'Chasing Cameron' Season 2: How to fix the Cameron Dallas Netflix series

'Chasing Cameron' Season 2: How to fix the Cameron Dallas Netflix series

If there is a second season of Cameron Dallas' Netflix show, Chasing Cameron, the producers — including Dallas himself — will need to go back to the drawing board.

The first season of Dallas' docu-reality series was a failed experiment. As a social media star who's used to having creative control, Dallas wasn't willing to give up enough of himself to the production team, resulting in a show that constantly crashed against its own motives. But it was hardly a dull failure; plenty of fascinating footage made it to the final cut. There just wasn't enough to make the series worth the watch.

But Dallas himself is interested in taking another shot. When asked by Bustle whether there's enough drama in his life post-series, the Vine star-turned-YouTuber said that things with his group, Magcon, or Meet and Greet Convention, have been "very interesting, to say the least. It would make for a really good second season, that's for sure."

Should Chasing Cameron return, the series will need a couple of serious fixes. Here are our recommendations.

Take control away from Dallas

It will probably never happen, but the easiest way to fix this problem is to strip Dallas of his executive producer credit. He has way too much control on a series about him with such a title. Even the best reality TV producers — and the Magical Elves, who produced Top Chef and the early seasons of Project Runway, truly are the best — can only do so much with a star who has the powr to assert control and a brand he needs to maintain.

Letting the Magical Elves make the show they want to make is an almost certain way to fix Chasing Cameron. It would strip away the show's more propaganda-esque tendencies and let the tension be focused on the star.

Split the focus of the series

Chasing Cameron has a fairly compelling supporting cast of fellow Magcon members. Their confessionals and stories provide a refreshing view into their world that doesn't feel as purified and controlled as Dallas' story. Taylor Caniff, a troubled Vine star, is a particularly fascinating figure as he rebels against what Magcon has become.

Yet the series mostly relegates these stars to second- and third-banana. Any future installments of the show should look beyond the titular Cameron at the rest of the crew.

Decide what the show is

This is a series about the life of Cameron Dallas, yes. But even the most seemingly inane reality shows have purposes beyond their plot. (Think about how Vanderpump Rules is actually about how duplicity affects a social system.)

What is the point of Chasing Cameron? Is it about the limits of new fame, where untrained young stars are put through the meat grinder with no preparation? Is it about the power dynamic between a man (Magcon CEO Bart Bordelon) who fancies himself a father figure and the scores of young men he collects?
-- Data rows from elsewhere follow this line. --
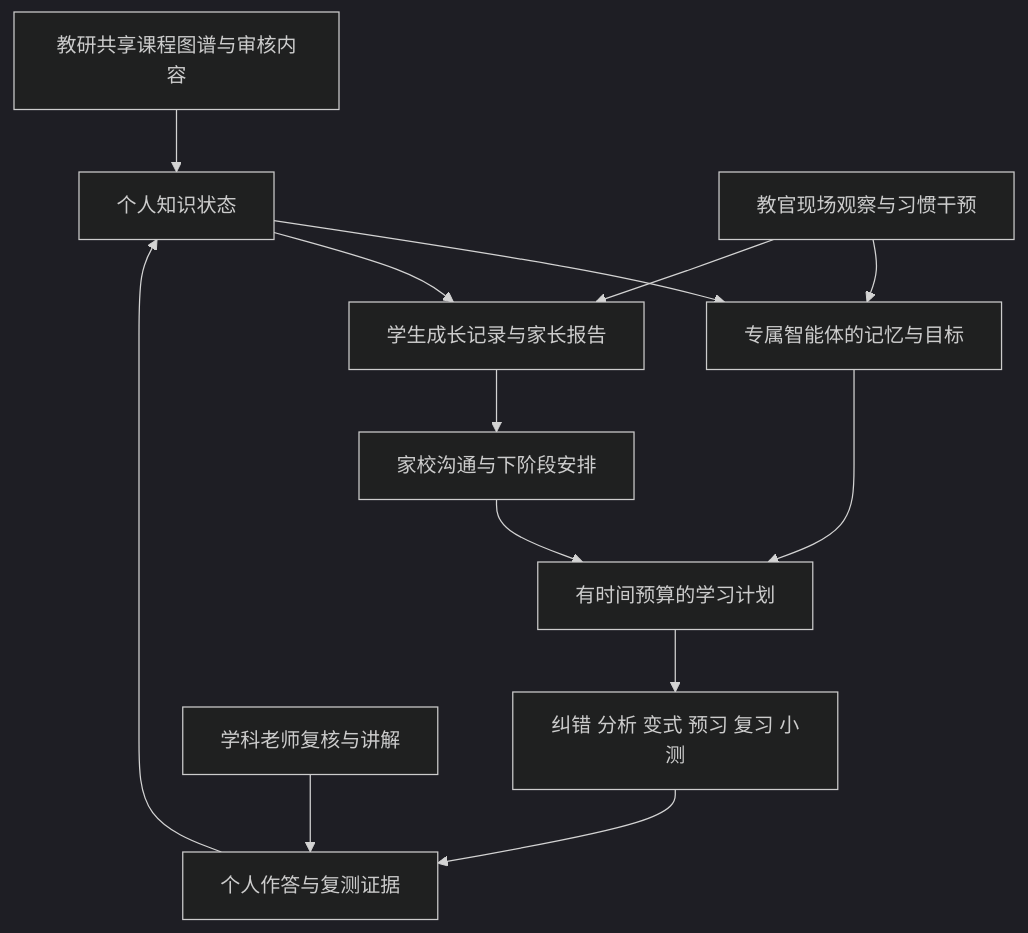
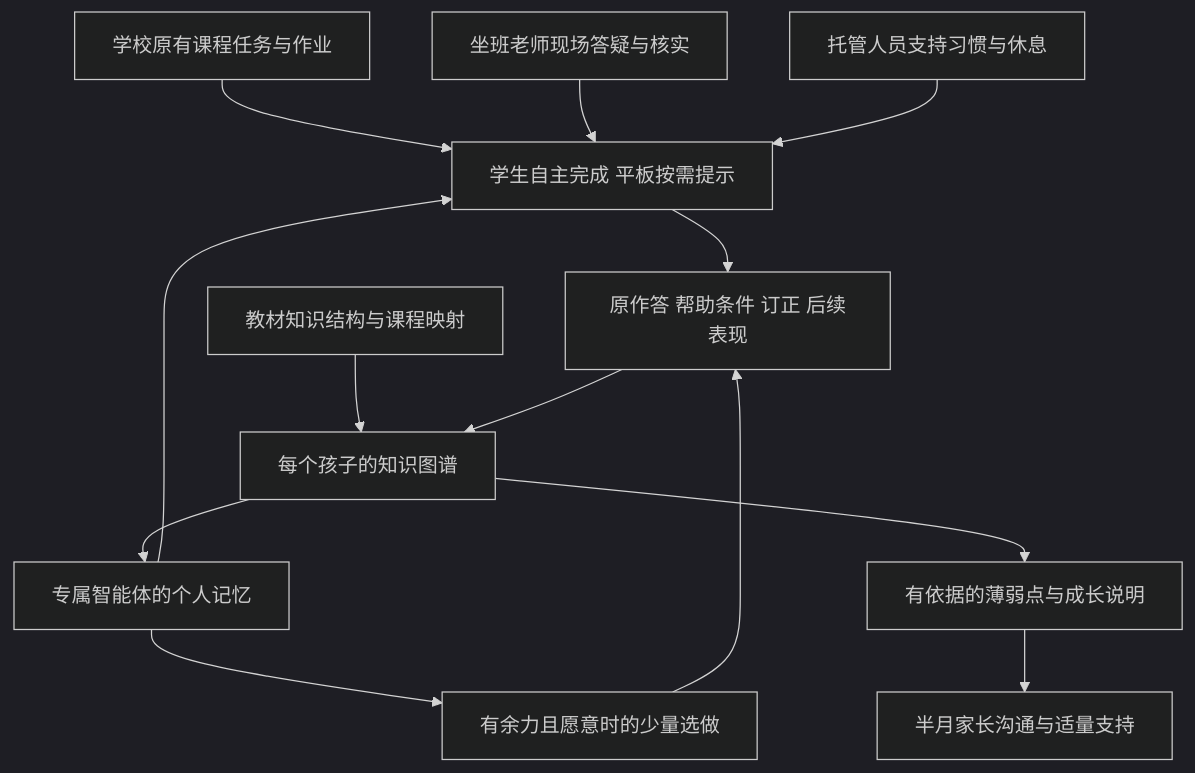
The diagram in blueprint-v3/00-产品总纲与开发入口.md (2530185073/XueBan), drawn with Mermaid (dark theme) before and after one commit. The commit also changed other lines of this file and 24 other files, not shown here.

````diff
--- a/blueprint-v3/00-产品总纲与开发入口.md
+++ b/blueprint-v3/00-产品总纲与开发入口.md
@@ -28,15 +28,15 @@
 ```mermaid
 flowchart TB
-  K[教研共享课程图谱与审核内容] --> G[个人知识状态]
-  E[个人作答与复测证据] --> G
-  B[教官现场观察与习惯干预] --> M[专属智能体的记忆与目标]
-  G --> M
-  M --> P[有时间预算的学习计划]
-  P --> A[纠错 分析 变式 预习 复习 小测]
-  A --> E
-  T[学科老师复核与讲解] --> E
-  G --> R[学生成长记录与家长报告]
-  B --> R
-  R --> F[家校沟通与下阶段安排]
-  F --> P
+  S[学校原有课程任务与作业] --> A[学生自主完成 平板按需提示]
+  T[坐班老师现场答疑与核实] --> A
+  C[托管人员支持习惯与休息] --> A
+  A --> E[原作答 帮助条件 订正 后续表现]
+  K[教材知识结构与课程映射] --> G[每个孩子的知识图谱]
+  E --> G
+  G --> M[专属智能体的个人记忆]
+  M --> A
+  G --> R[有依据的薄弱点与成长说明]
+  R --> P[半月家长沟通与适量支持]
+  M --> O[有余力且愿意时的少量选做]
+  O --> E
 ```
````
Is it literally just a branding opportunity for Dallas?

Some of these options are more appealing than others, yes, but no matter which way it wants to go, Dallas and the production team need to make a decision. The series is conflicted and messy right now, but it doesn't have to be.